Undercover police officers were surveilling the area when Klages tried to break into an apartment at 105 E. Norwich Ave. at about 6:15 a.m. Feb. 11, 2011. They observed Klages go down the apartment building stairwell and try to use a key to get in. A resident saw him through her peephole and called the police who were close by.
It was the fourth time that Klages had been to the apartment. Nicole Reyes, a fourth-year in biology, said he entered their apartment every Thursday about the same time. He went undetected the first two times.
Reyes and her roommates rationalized away the first incident. When they awoke, their bedroom doors were open, but they thought a guest had been looking for their bathroom.
The second time Klages entered the house, he woke up one of Reyes’ roommates by flashing a light in her face. This still did not assure them that they had been burglarized and rationed that another guest was using a flashlight to get around in the dark.

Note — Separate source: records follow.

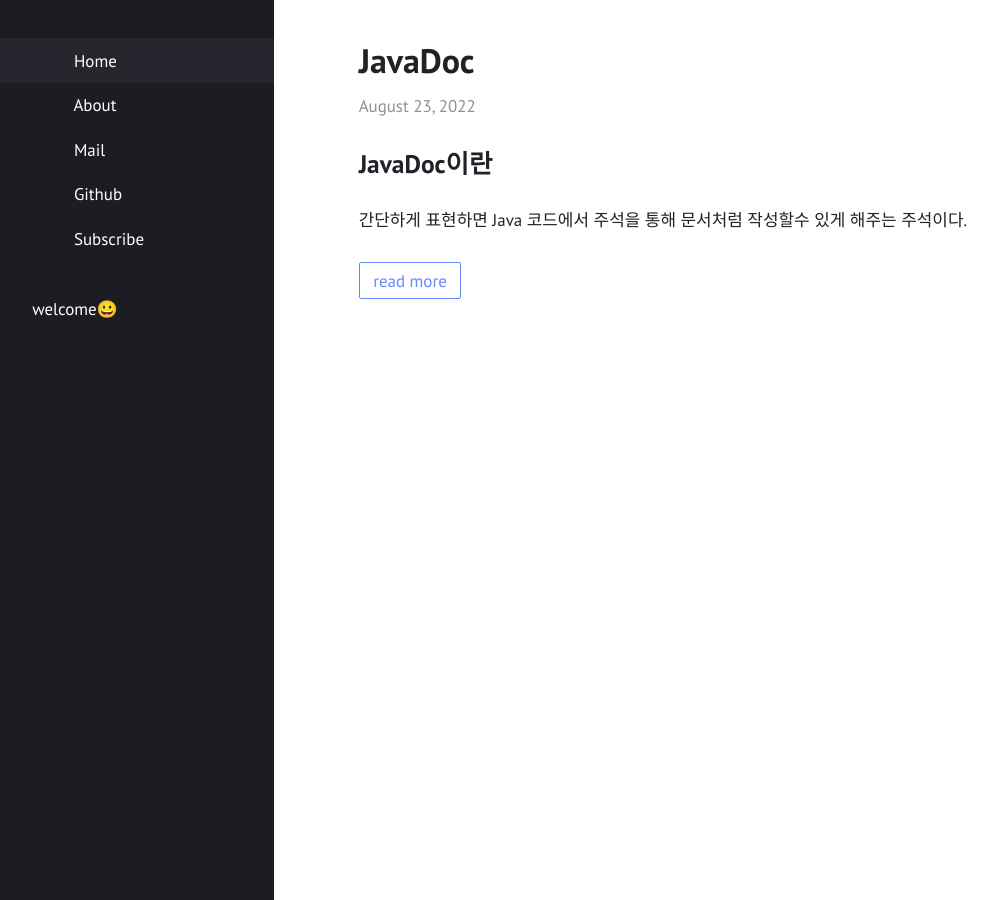
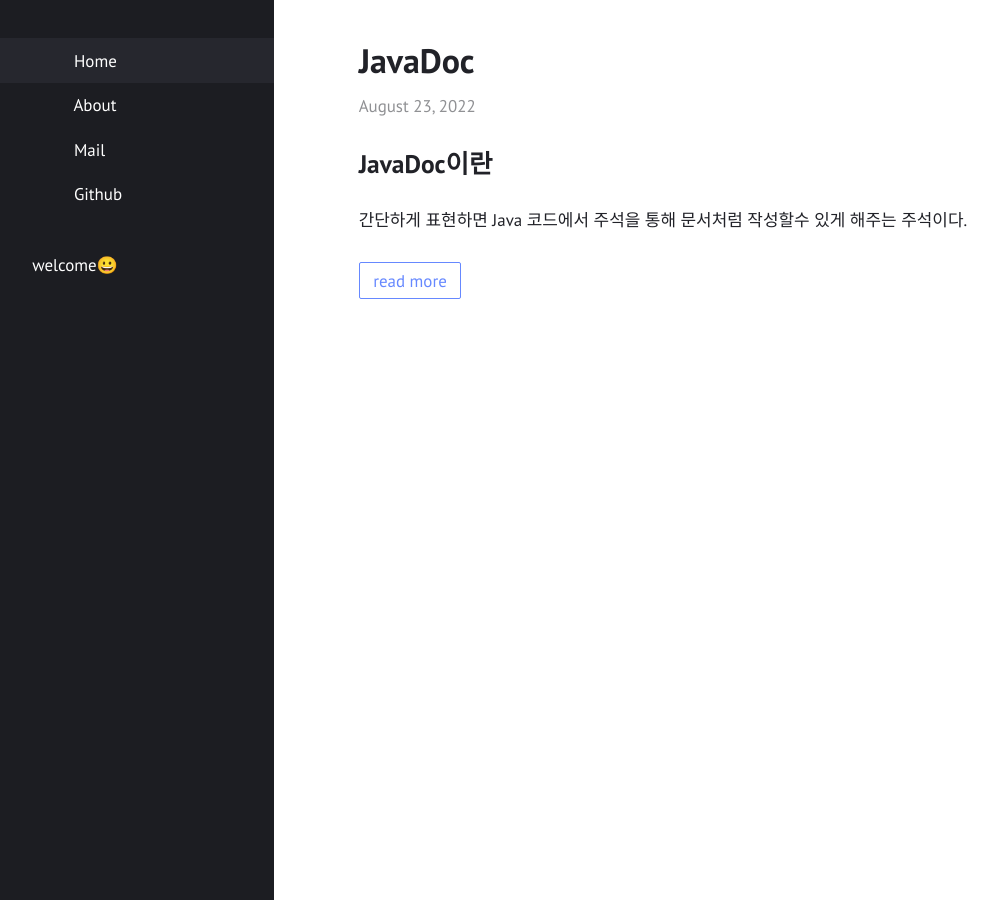
Before and after one commit to QuiD-0/quid-0.log, a Jekyll site: the page built from index.html, in a window 1280 px wide. Shown: the whole page, without its empty margins (6-1004 px from the left). Built offline with Jekyll 4.4.1, drawn with Linux system fonts in a browser that asks for light colours.

Commit message:
Update _config.yml

```diff
--- a/_config.yml
+++ b/_config.yml
@@ -22,7 +22,6 @@ navigation: # accepts {file, title, url, icon, sidebaricon}
 external: # shows a footer with social links - for available icons see fontawesome.com/icons
   - { title: Mail, icon: envelope, url: 'mailto:wodnd101@naver.com' }
   - { title: Github, icon: github, url: 'https://github.com/quid-0' }
-  - { title: Subscribe, icon: rss, url: '/feed.xml' }
 
 comments:
 #  disqus_shortname: ""    # see https://disqus.com/
```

Regardless of their uncertainties, Reyes and her roommates changed the locks and put a deadbolt on the door. The next two times that Klages tried to enter their apartment he was unsuccessful.
On the last occasion, one of Reyes’ roommates was up late studying on the living room couch close to the front door. She heard Klages trying to use his key and ran to get her roommate, Camryn Robinson, a fourth-year in speech and hearing sciences, and then called 9-1-1.
“It was definitely a long month-and-a-half,” Robinson said.
Klages denied using a key in the door when being interviewed by police and said he was out jogging.
“He said he jogs a lot up and down High Street,” Lacy said. “I think his excuse for that day was that he was waiting on somebody for some work and that he was down in the stairwell because he was tying his shoe.”
Robinson and Reyes said they had anxiety issues even after he was arrested. They were not able to sleep during the 6 o’clock hour and described their emotions as scared, nervous and mad.
“I mean, this was very serious,” Lacy said. “(Klages was) going into people’s apartments and really scaring them. Whether he meant any harm or not, it changed their lives. I’m just glad we were able to apprehend him before he did anything else.”
Reyes said she thought he was facing more than 100 years in prison and was surprised that he only got six.
“We finally just got an email saying that he’s plead guilty but for only six years, which I feel like that’s not enough time,” Reyes said. “I don’t think because of this incident I’m ever going to get a basement apartment again.”
The Columbus Dispatch reported that the prosecution and defense recommended Klages sentence. Klages was credited with the 458 days he has spent in jail and will be eligible to apply for judicial release after six months.